● **Task details**:
Exactly as written, retype the listing below, omitting the pictures.

____ Available data

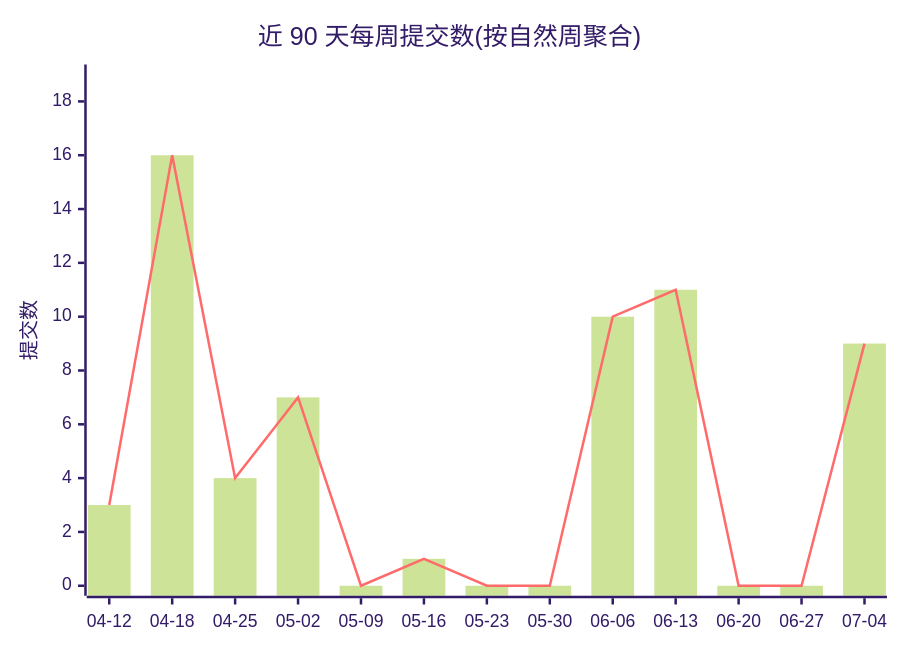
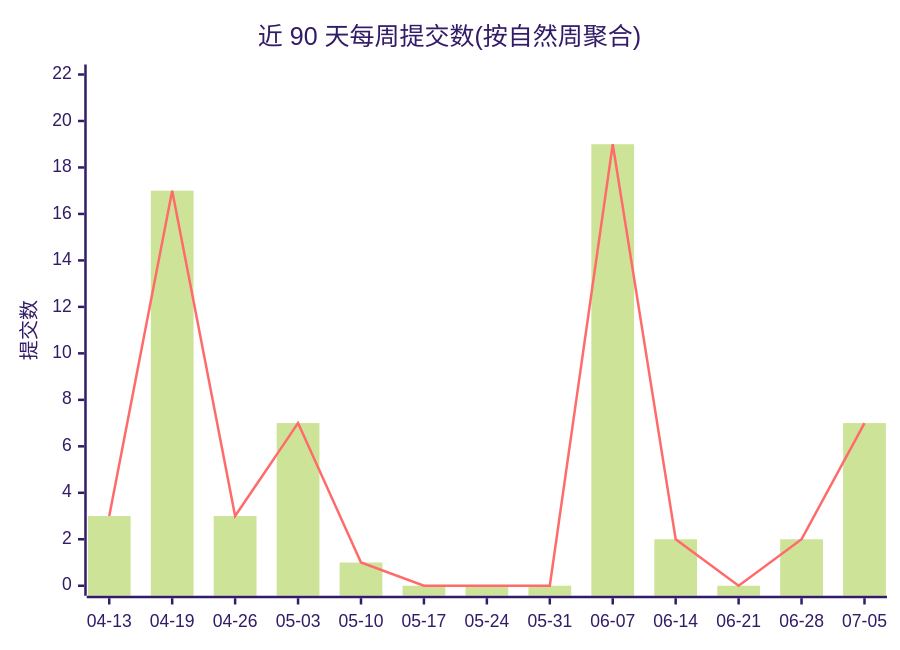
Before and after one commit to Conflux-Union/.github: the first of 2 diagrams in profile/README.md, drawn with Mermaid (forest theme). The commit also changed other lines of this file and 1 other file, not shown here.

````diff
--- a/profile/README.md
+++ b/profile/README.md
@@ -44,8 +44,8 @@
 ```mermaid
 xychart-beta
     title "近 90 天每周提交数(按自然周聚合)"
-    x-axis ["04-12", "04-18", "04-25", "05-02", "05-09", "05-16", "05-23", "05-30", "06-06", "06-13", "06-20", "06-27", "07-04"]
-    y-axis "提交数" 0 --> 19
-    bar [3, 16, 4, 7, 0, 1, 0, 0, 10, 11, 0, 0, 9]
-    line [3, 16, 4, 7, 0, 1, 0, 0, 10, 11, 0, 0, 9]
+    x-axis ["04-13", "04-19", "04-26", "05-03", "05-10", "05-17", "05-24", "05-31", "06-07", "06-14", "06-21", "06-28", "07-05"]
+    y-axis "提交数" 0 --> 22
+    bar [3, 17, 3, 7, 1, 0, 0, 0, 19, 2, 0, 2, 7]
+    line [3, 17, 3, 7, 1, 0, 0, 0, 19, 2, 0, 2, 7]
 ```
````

________

● **Task output**:
Before and after one commit to Conflux-Union/.github: the first of 2 diagrams in profile/README.md, drawn with Mermaid (forest theme). The commit also changed other lines of this file and 1 other file, not shown here.

````diff
--- a/profile/README.md
+++ b/profile/README.md
@@ -44,8 +44,8 @@
 ```mermaid
 xychart-beta
     title "近 90 天每周提交数(按自然周聚合)"
-    x-axis ["04-12", "04-18", "04-25", "05-02", "05-09", "05-16", "05-23", "05-30", "06-06", "06-13", "06-20", "06-27", "07-04"]
-    y-axis "提交数" 0 --> 19
-    bar [3, 16, 4, 7, 0, 1, 0, 0, 10, 11, 0, 0, 9]
-    line [3, 16, 4, 7, 0, 1, 0, 0, 10, 11, 0, 0, 9]
+    x-axis ["04-13", "04-19", "04-26", "05-03", "05-10", "05-17", "05-24", "05-31", "06-07", "06-14", "06-21", "06-28", "07-05"]
+    y-axis "提交数" 0 --> 22
+    bar [3, 17, 3, 7, 1, 0, 0, 0, 19, 2, 0, 2, 7]
+    line [3, 17, 3, 7, 1, 0, 0, 0, 19, 2, 0, 2, 7]
 ```
````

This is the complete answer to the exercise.